What Is Kominfo?


Indonesia’s Ministry of Communication and Information Technology (Kominfo) implemented a new policy where both local and foreign tech and games companies must formally register to Kominfo before they can operate in the country. Following the implementation, those major companies operating in Indonesia have to register over the weekend without any grace period or extension, resulting in several companies deciding to postpone. That said, those who did not successfully comply over the weekend to Kominfo were instantly banned, including Nintendo, Epic Games, EA, Ubisoft, and Steam. Even several tech giants like Yahoo, Bing, and Paypal were not safe with Kominfo's abrupt recent licensing rules.

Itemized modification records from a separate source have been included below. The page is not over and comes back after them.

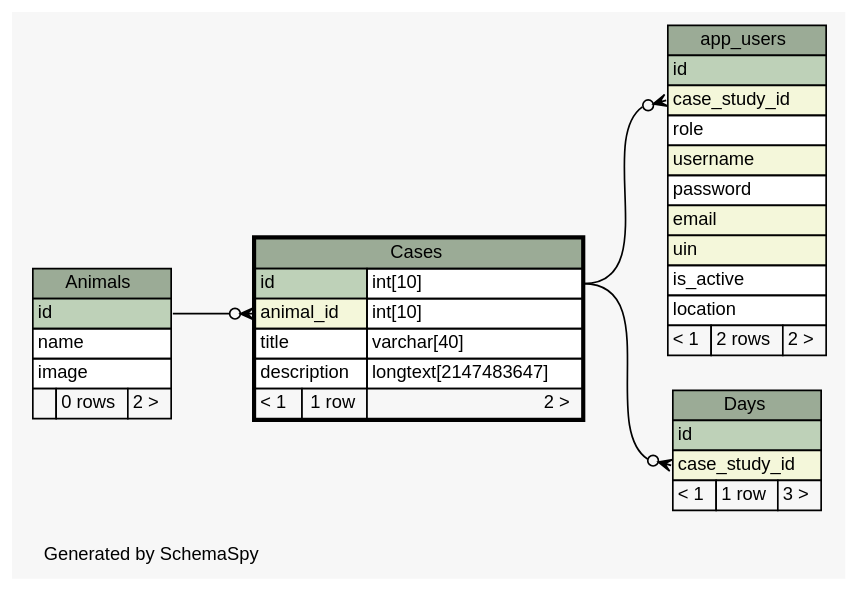
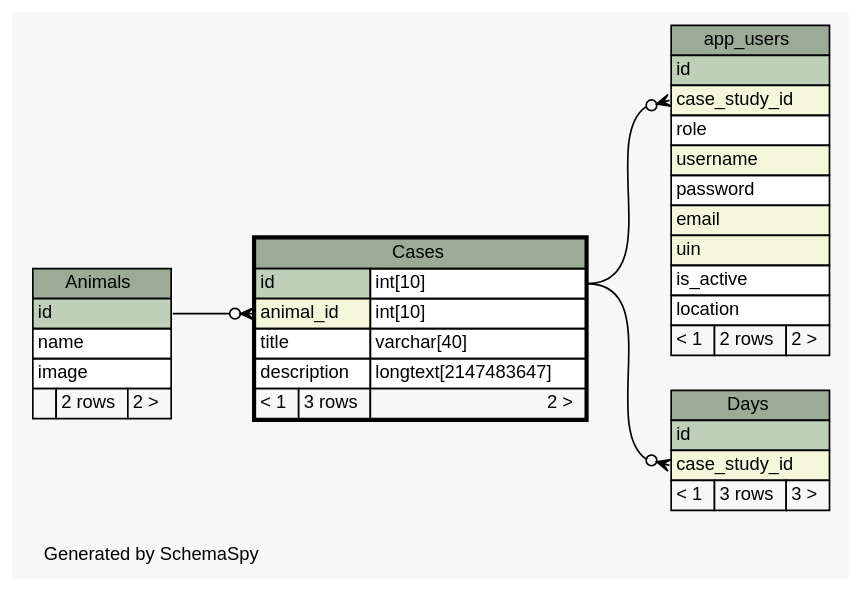
The diagram in web/files/schema/diagrams/Cases.1degree.dot (carrel2/CaseStudies), drawn with Graphviz before and after one commit. The commit also changed 206 other files, not shown here.

```diff
--- a/web/files/schema/diagrams/Cases.1degree.dot
+++ b/web/files/schema/diagrams/Cases.1degree.dot
@@ -1,79 +1,79 @@
-// dot 2.38.0 on Linux 4.4.0-72-generic
+// dot 2.38.0 on Linux 4.4.0-77-generic
 // SchemaSpy rev 590
 digraph "oneDegreeRelationshipsDiagram" {
   graph [
     rankdir="RL"
     bgcolor="#f7f7f7"
     label="\nGenerated by SchemaSpy"
     labeljust="l"
     nodesep="0.18"
     ranksep="0.46"
     fontname="Helvetica"
     fontsize="11"
   ];
   node [
     fontname="Helvetica"
     fontsize="11"
     shape="plaintext"
   ];
   edge [
     arrowsize="0.8"
   ];
   "app_users":"case_study_id":w -> "Cases":"id.type":e [arrowhead=none dir=back arrowtail=crowodot];
   "Cases":"animal_id":w -> "Animals":"id":e [arrowhead=none dir=back arrowtail=crowodot];
   "Days":"case_study_id":w -> "Cases":"id.type":e [arrowhead=none dir=back arrowtail=crowodot];
   "Animals" [
     label=<
     <TABLE BORDER="0" CELLBORDER="1" CELLSPACING="0" BGCOLOR="#ffffff">
       <TR><TD COLSPAN="3" BGCOLOR="#9bab96" ALIGN="CENTER">Animals</TD></TR>
       <TR><TD PORT="id" COLSPAN="3" BGCOLOR="#bed1b8" ALIGN="LEFT">id</TD></TR>
       <TR><TD PORT="name" COLSPAN="3" ALIGN="LEFT">name</TD></TR>
       <TR><TD PORT="image" COLSPAN="3" ALIGN="LEFT">image</TD></TR>
-      <TR><TD ALIGN="LEFT" BGCOLOR="#f7f7f7">  </TD><TD ALIGN="RIGHT" BGCOLOR="#f7f7f7">0 rows</TD><TD ALIGN="RIGHT" BGCOLOR="#f7f7f7">2 &gt;</TD></TR>
+      <TR><TD ALIGN="LEFT" BGCOLOR="#f7f7f7">  </TD><TD ALIGN="RIGHT" BGCOLOR="#f7f7f7">2 rows</TD><TD ALIGN="RIGHT" BGCOLOR="#f7f7f7">2 &gt;</TD></TR>
     </TABLE>>
     URL="Animals.html"
     tooltip="Animals"
   ];
   "app_users" [
     label=<
     <TABLE BORDER="0" CELLBORDER="1" CELLSPACING="0" BGCOLOR="#ffffff">
       <TR><TD COLSPAN="3" BGCOLOR="#9bab96" ALIGN="CENTER">app_users</TD></TR>
       <TR><TD PORT="id" COLSPAN="3" BGCOLOR="#bed1b8" ALIGN="LEFT">id</TD></TR>
       <TR><TD PORT="case_study_id" COLSPAN="3" BGCOLOR="#f4f7da" ALIGN="LEFT">case_study_id</TD></TR>
       <TR><TD PORT="role" COLSPAN="3" ALIGN="LEFT">role</TD></TR>
       <TR><TD PORT="username" COLSPAN="3" BGCOLOR="#f4f7da" ALIGN="LEFT">username</TD></TR>
       <TR><TD PORT="password" COLSPAN="3" ALIGN="LEFT">password</TD></TR>
       <TR><TD PORT="email" COLSPAN="3" BGCOLOR="#f4f7da" ALIGN="LEFT">email</TD></TR>
       <TR><TD PORT="uin" COLSPAN="3" BGCOLOR="#f4f7da" ALIGN="LEFT">uin</TD></TR>
       <TR><TD PORT="is_active" COLSPAN="3" ALIGN="LEFT">is_active</TD></TR>
       <TR><TD PORT="location" COLSPAN="3" ALIGN="LEFT">location</TD></TR>
       <TR><TD ALIGN="LEFT" BGCOLOR="#f7f7f7">&lt; 1</TD><TD ALIGN="RIGHT" BGCOLOR="#f7f7f7">2 rows</TD><TD ALIGN="RIGHT" BGCOLOR="#f7f7f7">2 &gt;</TD></TR>
     </TABLE>>
     URL="app_users.html"
     tooltip="app_users"
   ];
   "Cases" [
     label=<
     <TABLE BORDER="2" CELLBORDER="1" CELLSPACING="0" BGCOLOR="#ffffff">
       <TR><TD COLSPAN="3" BGCOLOR="#9bab96" ALIGN="CENTER">Cases</TD></TR>
       <TR><TD PORT="id" COLSPAN="2" BGCOLOR="#bed1b8" ALIGN="LEFT">id</TD><TD PORT="id.type" ALIGN="LEFT">int[10]</TD></TR>
       <TR><TD PORT="animal_id" COLSPAN="2" BGCOLOR="#f4f7da" ALIGN="LEFT">animal_id</TD><TD PORT="animal_id.type" ALIGN="LEFT">int[10]</TD></TR>
       <TR><TD PORT="title" COLSPAN="2" ALIGN="LEFT">title</TD><TD PORT="title.type" ALIGN="LEFT">varchar[40]</TD></TR>
       <TR><TD PORT="description" COLSPAN="2" ALIGN="LEFT">description</TD><TD PORT="description.type" ALIGN="LEFT">longtext[2147483647]</TD></TR>
-      <TR><TD ALIGN="LEFT" BGCOLOR="#f7f7f7">&lt; 1</TD><TD ALIGN="RIGHT" BGCOLOR="#f7f7f7">1 row</TD><TD ALIGN="RIGHT" BGCOLOR="#f7f7f7">2 &gt;</TD></TR>
+      <TR><TD ALIGN="LEFT" BGCOLOR="#f7f7f7">&lt; 1</TD><TD ALIGN="RIGHT" BGCOLOR="#f7f7f7">3 rows</TD><TD ALIGN="RIGHT" BGCOLOR="#f7f7f7">2 &gt;</TD></TR>
     </TABLE>>
     URL="Cases.html"
     tooltip="Cases"
   ];
   "Days" [
     label=<
     <TABLE BORDER="0" CELLBORDER="1" CELLSPACING="0" BGCOLOR="#ffffff">
       <TR><TD COLSPAN="3" BGCOLOR="#9bab96" ALIGN="CENTER">Days</TD></TR>
       <TR><TD PORT="id" COLSPAN="3" BGCOLOR="#bed1b8" ALIGN="LEFT">id</TD></TR>
       <TR><TD PORT="case_study_id" COLSPAN="3" BGCOLOR="#f4f7da" ALIGN="LEFT">case_study_id</TD></TR>
-      <TR><TD ALIGN="LEFT" BGCOLOR="#f7f7f7">&lt; 1</TD><TD ALIGN="RIGHT" BGCOLOR="#f7f7f7">1 row</TD><TD ALIGN="RIGHT" BGCOLOR="#f7f7f7">3 &gt;</TD></TR>
+      <TR><TD ALIGN="LEFT" BGCOLOR="#f7f7f7">&lt; 1</TD><TD ALIGN="RIGHT" BGCOLOR="#f7f7f7">3 rows</TD><TD ALIGN="RIGHT" BGCOLOR="#f7f7f7">3 &gt;</TD></TR>
     </TABLE>>
     URL="Days.html"
     tooltip="Days"
   ];
 }
```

As reported by Global Voices, these new policies have been disputed by human rights advocates inside and outside Indonesia:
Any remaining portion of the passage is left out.